Sherlock Gnomes (PG for some rude and suggestive humor) Johnny Depp plays the title character in this animated sequel which finds Gnomeo (James McAvoy) and Juliet (Emily Blunt) recruiting a legendary sleuth and his sidekick (Chiwetel Ejiofor) to investigate the mysterious disappearance of London’s lawn ornaments. Voice cast includes Maggie Smith, Michael Caine, Mary J. Blige and Ozzy Osbourne.
Unsane (R for profanity, violence, sexual references and disturbing behavior) Psychological thriller, directed by Steven Soderbergh, about a young businesswoman (Claire Foy) forced to confront her greatest fear after accidentally committing herself to a mental institution while trying to escape her stalker (Joshua Leonard). With Jay Pharoah, Amy Irving and Juno Temple.
INDEPENDENT & FOREIGN FILMS
A Bag of Marbles (Unrated) Adaptation of Joseph Joffo’s World War II memoir, set in 1941, about a couple of Jewish brothers’ (Dorian Le Clech and Batyste Fleurial) attempt to survive during the Nazi occupation of Paris. With Kev Adams, Patrick Bruel and Elsa Zylberstein. (In French, German, Yiddish and Russian with subtitles.)

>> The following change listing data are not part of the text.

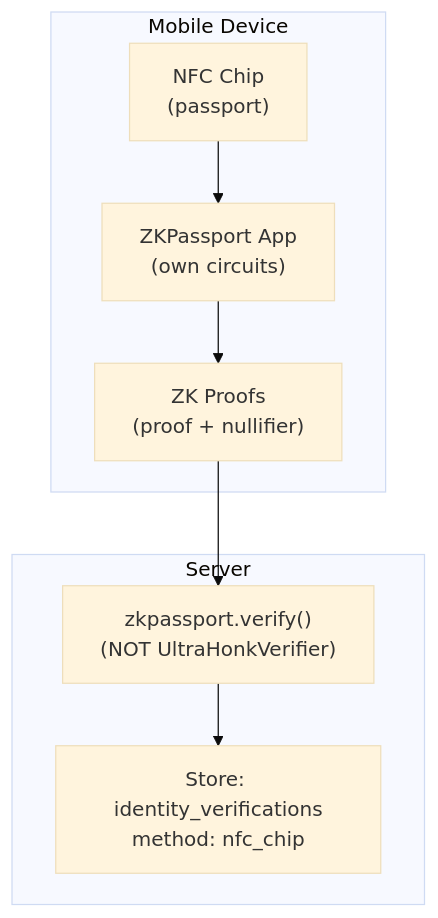
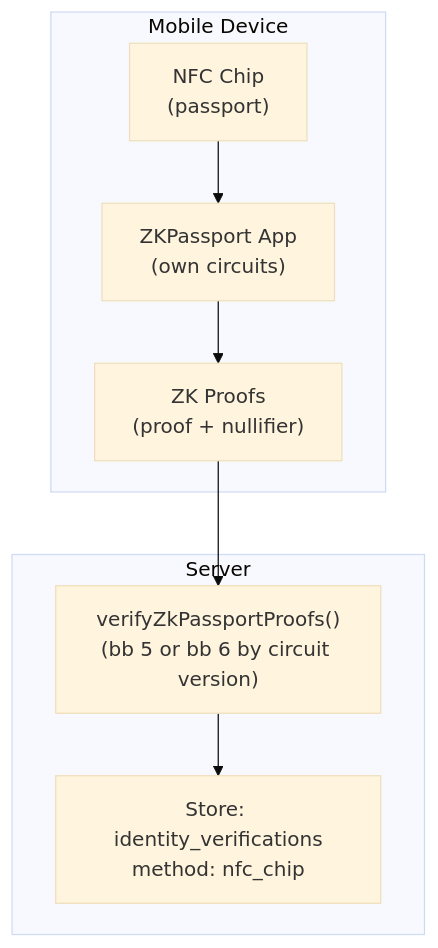
One commit to gustavovalverde/zentity changed the second of 4 diagrams in docs/(protocols)/zk-architecture.md. Above: the diagram before and after it, drawn with Mermaid (base theme). The commit also changed other lines of this file and 35 other files, not shown here.

First line of the commit message:
fix(zk): verify ZKPassport proofs and own circuits with Barretenberg 6 (#371)

````diff
--- a/docs/(protocols)/zk-architecture.md
+++ b/docs/(protocols)/zk-architecture.md
@@ -169,13 +169,13 @@
 ```mermaid
 flowchart TD
   subgraph Mobile["Mobile Device"]
     NFC["NFC Chip\n(passport)"] --> ZKApp["ZKPassport App\n(own circuits)"]
     ZKApp --> Proofs["ZK Proofs\n(proof + nullifier)"]
   end
 
   subgraph Server["Server"]
-    Verify["zkpassport.verify()\n(NOT UltraHonkVerifier)"] --> Store["Store: identity_verifications\nmethod: nfc_chip"]
+    Verify["verifyZkPassportProofs()\n(bb 5 or bb 6 by circuit version)"] --> Store["Store: identity_verifications\nmethod: nfc_chip"]
   end
 
   Proofs --> Verify
 ```
````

Final Portrait (R for profanity, sexual references and nudity) Buddy biopic, set in 1964, chronicling the reunion in Paris of Swiss painter Alberto Giacometti (Geoffrey Rush) and his good friend, American art critic James Lord (Armie Hammer). Supporting cast includes Tony Shalhoub, James Faulkner and Clemence Poesy. (In English, French and Italian with subtitles.)
Hichki (Unrated) Bollywood coming-of-age drama about a young woman (Rani Mukerji) with Tourette syndrome who turns her weakness into a strength en route to landing a teaching position at an elite prep school. With Supriya Pilgaonkar and Ivan Rodrigues. (In Hindi with subtitles.)
Roxanne Roxanne (Unrated) Chante’ Adams plays the title character in this hip-hop drama, set in Queens in the early Eighties, about a 14-year-old girl well on her way to becoming a rap legend. Support cast includes Nia Long, Mahershala Ali and Beastie Boy Adam Horovitz.
What We Started (Unrated) The electronic music craze is the subject of this documentary featuring commentary by Ed Sheeran, Louie Vega and Usher Ray